(Stored items)
*** Block opens ***

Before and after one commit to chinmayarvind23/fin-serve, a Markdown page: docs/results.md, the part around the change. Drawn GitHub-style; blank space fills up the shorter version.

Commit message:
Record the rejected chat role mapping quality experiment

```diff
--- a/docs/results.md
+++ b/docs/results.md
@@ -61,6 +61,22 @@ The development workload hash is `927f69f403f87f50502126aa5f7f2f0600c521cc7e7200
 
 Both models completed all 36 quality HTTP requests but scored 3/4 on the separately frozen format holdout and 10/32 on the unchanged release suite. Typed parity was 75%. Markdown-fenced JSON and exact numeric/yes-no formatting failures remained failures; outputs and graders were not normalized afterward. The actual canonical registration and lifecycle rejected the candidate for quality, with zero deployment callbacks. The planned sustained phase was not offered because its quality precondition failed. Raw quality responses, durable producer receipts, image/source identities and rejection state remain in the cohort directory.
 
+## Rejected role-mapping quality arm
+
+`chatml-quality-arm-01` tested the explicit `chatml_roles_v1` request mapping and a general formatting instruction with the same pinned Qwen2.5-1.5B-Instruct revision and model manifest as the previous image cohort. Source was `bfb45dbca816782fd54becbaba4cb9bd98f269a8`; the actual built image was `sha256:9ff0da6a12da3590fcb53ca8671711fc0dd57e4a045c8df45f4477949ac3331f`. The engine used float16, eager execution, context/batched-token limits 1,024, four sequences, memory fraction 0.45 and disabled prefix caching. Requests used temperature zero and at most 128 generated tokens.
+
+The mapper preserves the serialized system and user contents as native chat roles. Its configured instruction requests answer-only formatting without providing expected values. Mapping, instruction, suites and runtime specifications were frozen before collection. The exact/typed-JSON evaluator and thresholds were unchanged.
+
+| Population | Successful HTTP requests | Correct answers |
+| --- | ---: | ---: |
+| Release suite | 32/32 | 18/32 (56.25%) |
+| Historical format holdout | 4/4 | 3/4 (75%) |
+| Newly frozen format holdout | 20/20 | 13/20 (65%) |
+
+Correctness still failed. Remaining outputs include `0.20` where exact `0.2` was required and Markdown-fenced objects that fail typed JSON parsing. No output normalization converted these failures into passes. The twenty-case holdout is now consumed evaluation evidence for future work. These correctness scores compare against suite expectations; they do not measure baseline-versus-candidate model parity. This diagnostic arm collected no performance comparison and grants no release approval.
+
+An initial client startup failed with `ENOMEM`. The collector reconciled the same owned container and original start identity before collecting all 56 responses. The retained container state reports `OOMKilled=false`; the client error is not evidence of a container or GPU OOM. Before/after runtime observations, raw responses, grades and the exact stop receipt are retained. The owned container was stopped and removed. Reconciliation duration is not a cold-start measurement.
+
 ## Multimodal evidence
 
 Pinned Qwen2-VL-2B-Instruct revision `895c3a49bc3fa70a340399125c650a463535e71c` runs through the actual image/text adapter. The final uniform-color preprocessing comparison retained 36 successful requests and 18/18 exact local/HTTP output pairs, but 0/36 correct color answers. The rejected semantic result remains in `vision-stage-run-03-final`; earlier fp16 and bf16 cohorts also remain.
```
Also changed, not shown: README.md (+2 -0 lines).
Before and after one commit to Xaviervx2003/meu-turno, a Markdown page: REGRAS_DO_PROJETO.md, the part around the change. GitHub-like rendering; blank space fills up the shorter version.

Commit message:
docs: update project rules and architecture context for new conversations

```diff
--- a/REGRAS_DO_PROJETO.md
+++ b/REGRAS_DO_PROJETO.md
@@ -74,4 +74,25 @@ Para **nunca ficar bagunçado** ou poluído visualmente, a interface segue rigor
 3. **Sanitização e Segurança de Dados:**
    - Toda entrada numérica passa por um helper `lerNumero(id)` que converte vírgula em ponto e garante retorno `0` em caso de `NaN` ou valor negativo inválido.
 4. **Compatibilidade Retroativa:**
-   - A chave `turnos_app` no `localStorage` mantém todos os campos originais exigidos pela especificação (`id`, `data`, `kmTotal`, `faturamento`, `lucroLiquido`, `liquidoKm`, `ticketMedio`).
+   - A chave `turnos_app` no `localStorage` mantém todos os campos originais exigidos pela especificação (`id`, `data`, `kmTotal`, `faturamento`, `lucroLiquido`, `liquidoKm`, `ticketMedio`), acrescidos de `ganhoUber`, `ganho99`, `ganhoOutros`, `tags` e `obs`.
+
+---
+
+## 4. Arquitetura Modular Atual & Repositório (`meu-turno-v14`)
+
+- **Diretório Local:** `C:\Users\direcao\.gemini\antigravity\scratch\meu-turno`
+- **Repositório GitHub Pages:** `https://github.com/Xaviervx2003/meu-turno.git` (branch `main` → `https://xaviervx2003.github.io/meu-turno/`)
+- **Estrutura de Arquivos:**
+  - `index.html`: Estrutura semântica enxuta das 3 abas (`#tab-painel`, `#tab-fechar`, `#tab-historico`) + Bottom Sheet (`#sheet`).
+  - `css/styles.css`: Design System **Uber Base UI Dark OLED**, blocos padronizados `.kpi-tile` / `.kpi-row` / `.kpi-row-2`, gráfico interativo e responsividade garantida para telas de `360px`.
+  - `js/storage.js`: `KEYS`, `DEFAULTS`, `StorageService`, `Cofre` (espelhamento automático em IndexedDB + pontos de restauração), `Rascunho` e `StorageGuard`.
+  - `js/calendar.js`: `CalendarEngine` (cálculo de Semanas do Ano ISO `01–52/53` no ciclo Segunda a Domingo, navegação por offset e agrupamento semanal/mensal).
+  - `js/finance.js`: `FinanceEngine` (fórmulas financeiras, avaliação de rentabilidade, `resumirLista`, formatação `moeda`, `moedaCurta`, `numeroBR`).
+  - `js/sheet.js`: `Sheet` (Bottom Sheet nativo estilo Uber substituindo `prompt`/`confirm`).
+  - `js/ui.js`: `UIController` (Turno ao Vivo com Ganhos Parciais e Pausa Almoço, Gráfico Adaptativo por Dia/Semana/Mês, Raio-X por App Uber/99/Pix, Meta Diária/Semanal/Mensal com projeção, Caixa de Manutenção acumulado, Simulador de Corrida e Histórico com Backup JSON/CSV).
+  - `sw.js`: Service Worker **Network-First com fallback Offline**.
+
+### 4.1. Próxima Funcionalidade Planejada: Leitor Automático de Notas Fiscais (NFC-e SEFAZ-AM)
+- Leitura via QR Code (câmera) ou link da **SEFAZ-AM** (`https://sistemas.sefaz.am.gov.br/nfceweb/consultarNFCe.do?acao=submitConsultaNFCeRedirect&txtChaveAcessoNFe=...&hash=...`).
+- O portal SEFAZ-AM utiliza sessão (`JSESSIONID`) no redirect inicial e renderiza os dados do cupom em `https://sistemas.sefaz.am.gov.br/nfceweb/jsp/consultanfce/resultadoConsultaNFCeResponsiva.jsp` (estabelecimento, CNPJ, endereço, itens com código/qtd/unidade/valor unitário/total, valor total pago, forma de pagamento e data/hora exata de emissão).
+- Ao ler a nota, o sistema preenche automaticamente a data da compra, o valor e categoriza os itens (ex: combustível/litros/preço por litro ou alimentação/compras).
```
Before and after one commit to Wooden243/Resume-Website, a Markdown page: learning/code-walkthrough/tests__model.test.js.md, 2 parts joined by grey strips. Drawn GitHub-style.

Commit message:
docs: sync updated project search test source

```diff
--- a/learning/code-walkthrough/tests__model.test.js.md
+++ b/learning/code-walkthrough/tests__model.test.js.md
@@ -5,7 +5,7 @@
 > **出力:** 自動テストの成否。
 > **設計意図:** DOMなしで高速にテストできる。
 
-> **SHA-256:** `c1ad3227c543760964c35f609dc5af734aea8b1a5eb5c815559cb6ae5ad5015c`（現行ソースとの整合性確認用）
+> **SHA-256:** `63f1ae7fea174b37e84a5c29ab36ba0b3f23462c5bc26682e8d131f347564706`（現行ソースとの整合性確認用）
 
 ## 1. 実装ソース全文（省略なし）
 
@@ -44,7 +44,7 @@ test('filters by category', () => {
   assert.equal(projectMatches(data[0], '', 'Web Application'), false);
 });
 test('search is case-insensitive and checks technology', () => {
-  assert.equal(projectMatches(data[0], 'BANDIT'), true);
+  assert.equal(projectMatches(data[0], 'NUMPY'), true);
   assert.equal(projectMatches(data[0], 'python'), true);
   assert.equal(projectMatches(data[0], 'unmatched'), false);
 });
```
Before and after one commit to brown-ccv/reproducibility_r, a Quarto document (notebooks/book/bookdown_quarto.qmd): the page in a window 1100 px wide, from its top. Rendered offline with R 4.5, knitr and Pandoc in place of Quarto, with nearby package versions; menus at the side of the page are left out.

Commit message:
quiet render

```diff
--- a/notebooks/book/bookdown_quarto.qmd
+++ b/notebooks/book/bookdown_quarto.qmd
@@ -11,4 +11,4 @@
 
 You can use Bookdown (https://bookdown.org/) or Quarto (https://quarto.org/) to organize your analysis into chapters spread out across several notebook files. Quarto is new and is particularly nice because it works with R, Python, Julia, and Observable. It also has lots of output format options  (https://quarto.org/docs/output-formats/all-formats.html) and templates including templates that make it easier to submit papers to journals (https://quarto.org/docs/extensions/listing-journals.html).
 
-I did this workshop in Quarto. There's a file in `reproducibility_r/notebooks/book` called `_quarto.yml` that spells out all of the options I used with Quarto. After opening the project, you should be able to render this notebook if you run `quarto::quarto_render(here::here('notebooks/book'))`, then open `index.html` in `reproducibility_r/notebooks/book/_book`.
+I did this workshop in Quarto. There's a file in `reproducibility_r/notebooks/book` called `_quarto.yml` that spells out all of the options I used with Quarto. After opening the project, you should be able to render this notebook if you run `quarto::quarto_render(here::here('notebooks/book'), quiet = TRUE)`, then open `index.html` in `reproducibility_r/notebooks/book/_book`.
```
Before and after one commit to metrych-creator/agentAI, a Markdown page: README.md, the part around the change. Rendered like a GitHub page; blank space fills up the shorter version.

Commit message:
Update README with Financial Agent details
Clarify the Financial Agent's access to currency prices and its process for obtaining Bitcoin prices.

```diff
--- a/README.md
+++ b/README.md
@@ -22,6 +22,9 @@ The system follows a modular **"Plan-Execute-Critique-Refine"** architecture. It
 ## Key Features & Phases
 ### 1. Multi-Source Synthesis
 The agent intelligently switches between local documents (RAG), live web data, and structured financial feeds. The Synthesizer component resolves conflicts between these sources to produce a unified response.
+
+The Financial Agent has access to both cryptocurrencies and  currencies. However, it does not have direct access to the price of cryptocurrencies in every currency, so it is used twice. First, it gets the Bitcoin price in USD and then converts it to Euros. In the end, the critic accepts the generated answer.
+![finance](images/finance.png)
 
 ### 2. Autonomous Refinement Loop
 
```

*** Block closes ***

→ **WHAT NEEDS TO BE DONE**:
Read through the data above. Report each line that has the word "docs".

→ **PROBLEM SOLUTION**:
Before and after one commit to chinmayarvind23/fin-serve, a Markdown page: docs/results.md, the part around the change. Drawn GitHub-style; blank space fills up the shorter version.
--- a/docs/results.md
+++ b/docs/results.md
docs: update project rules and architecture context for new conversations
docs: sync updated project search test source
 You can use Bookdown (https://bookdown.org/) or Quarto (https://quarto.org/) to organize your analysis into chapters spread out across several notebook files. Quarto is new and is particularly nice because it works with R, Python, Julia, and Observable. It also has lots of output format options  (https://quarto.org/docs/output-formats/all-formats.html) and templates including templates that make it easier to submit papers to journals (https://quarto.org/docs/extensions/listing-journals.html).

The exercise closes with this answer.